Could you write out every record below exactly, leaving out any pictures?

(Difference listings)
== Segment start ==

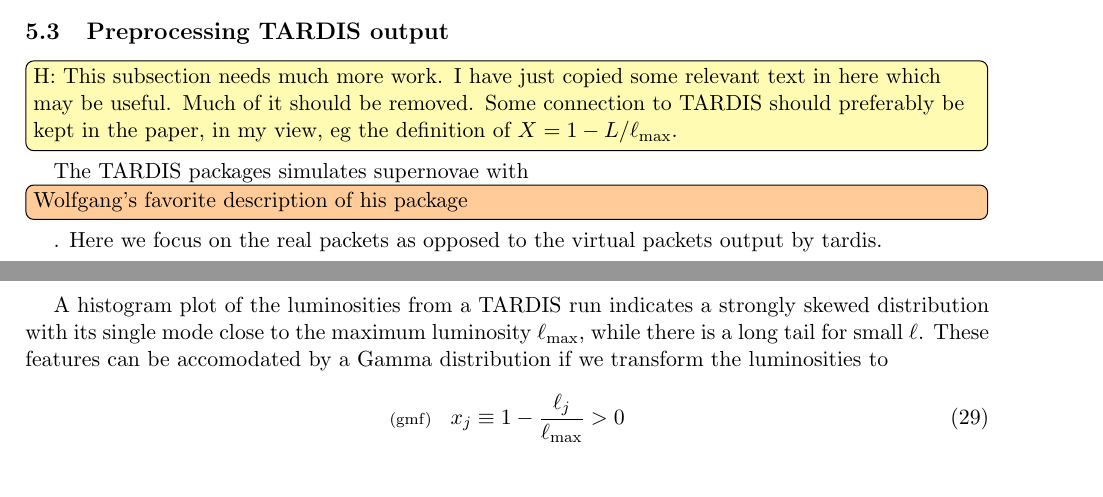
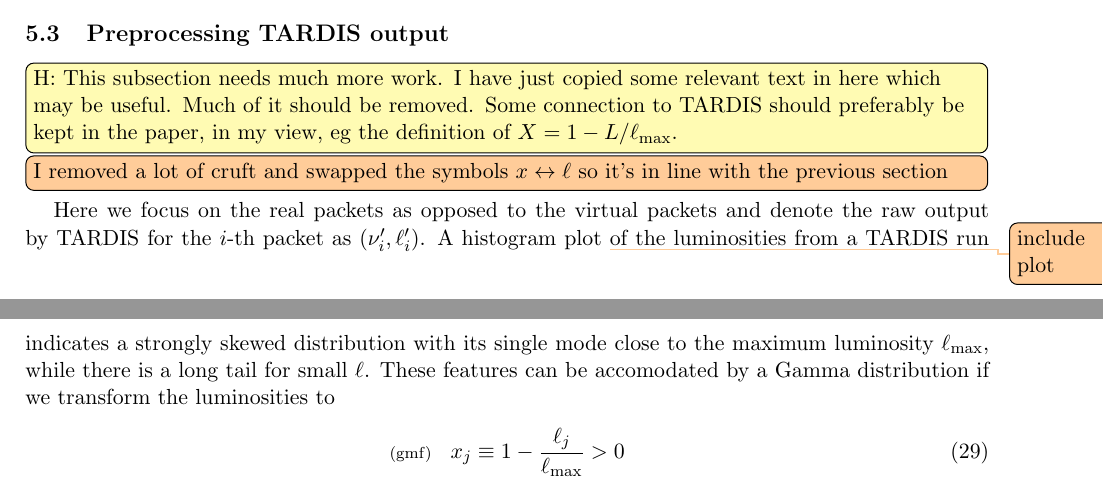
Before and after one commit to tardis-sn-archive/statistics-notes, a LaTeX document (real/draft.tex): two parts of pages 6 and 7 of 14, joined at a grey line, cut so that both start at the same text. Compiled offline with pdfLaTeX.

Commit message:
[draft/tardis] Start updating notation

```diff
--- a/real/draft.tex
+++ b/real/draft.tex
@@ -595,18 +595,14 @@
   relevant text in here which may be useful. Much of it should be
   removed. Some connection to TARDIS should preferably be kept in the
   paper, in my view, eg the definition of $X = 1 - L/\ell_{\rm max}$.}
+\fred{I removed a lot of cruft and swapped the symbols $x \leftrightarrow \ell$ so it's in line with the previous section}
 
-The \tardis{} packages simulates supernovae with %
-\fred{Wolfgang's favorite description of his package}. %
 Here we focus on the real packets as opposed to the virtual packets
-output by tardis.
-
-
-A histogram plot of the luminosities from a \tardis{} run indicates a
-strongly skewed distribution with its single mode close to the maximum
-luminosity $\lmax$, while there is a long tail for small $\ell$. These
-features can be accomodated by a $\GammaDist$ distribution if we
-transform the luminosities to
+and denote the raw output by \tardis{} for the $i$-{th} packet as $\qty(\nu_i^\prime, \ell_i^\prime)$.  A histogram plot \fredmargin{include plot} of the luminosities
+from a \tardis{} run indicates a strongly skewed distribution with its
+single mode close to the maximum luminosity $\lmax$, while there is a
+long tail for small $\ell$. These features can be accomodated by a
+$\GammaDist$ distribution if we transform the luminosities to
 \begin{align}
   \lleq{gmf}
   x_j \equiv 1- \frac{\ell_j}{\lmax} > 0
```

== Segment end ==

__Answer to this problem__:
Before and after one commit to tardis-sn-archive/statistics-notes, a LaTeX document (real/draft.tex): two parts of pages 6 and 7 of 14, joined at a grey line, cut so that both start at the same text. Compiled offline with pdfLaTeX.

Commit message:
[draft/tardis] Start updating notation

```diff
--- a/real/draft.tex
+++ b/real/draft.tex
@@ -595,18 +595,14 @@
   relevant text in here which may be useful. Much of it should be
   removed. Some connection to TARDIS should preferably be kept in the
   paper, in my view, eg the definition of $X = 1 - L/\ell_{\rm max}$.}
+\fred{I removed a lot of cruft and swapped the symbols $x \leftrightarrow \ell$ so it's in line with the previous section}
 
-The \tardis{} packages simulates supernovae with %
-\fred{Wolfgang's favorite description of his package}. %
 Here we focus on the real packets as opposed to the virtual packets
-output by tardis.
-
-
-A histogram plot of the luminosities from a \tardis{} run indicates a
-strongly skewed distribution with its single mode close to the maximum
-luminosity $\lmax$, while there is a long tail for small $\ell$. These
-features can be accomodated by a $\GammaDist$ distribution if we
-transform the luminosities to
+and denote the raw output by \tardis{} for the $i$-{th} packet as $\qty(\nu_i^\prime, \ell_i^\prime)$.  A histogram plot \fredmargin{include plot} of the luminosities
+from a \tardis{} run indicates a strongly skewed distribution with its
+single mode close to the maximum luminosity $\lmax$, while there is a
+long tail for small $\ell$. These features can be accomodated by a
+$\GammaDist$ distribution if we transform the luminosities to
 \begin{align}
   \lleq{gmf}
   x_j \equiv 1- \frac{\ell_j}{\lmax} > 0
```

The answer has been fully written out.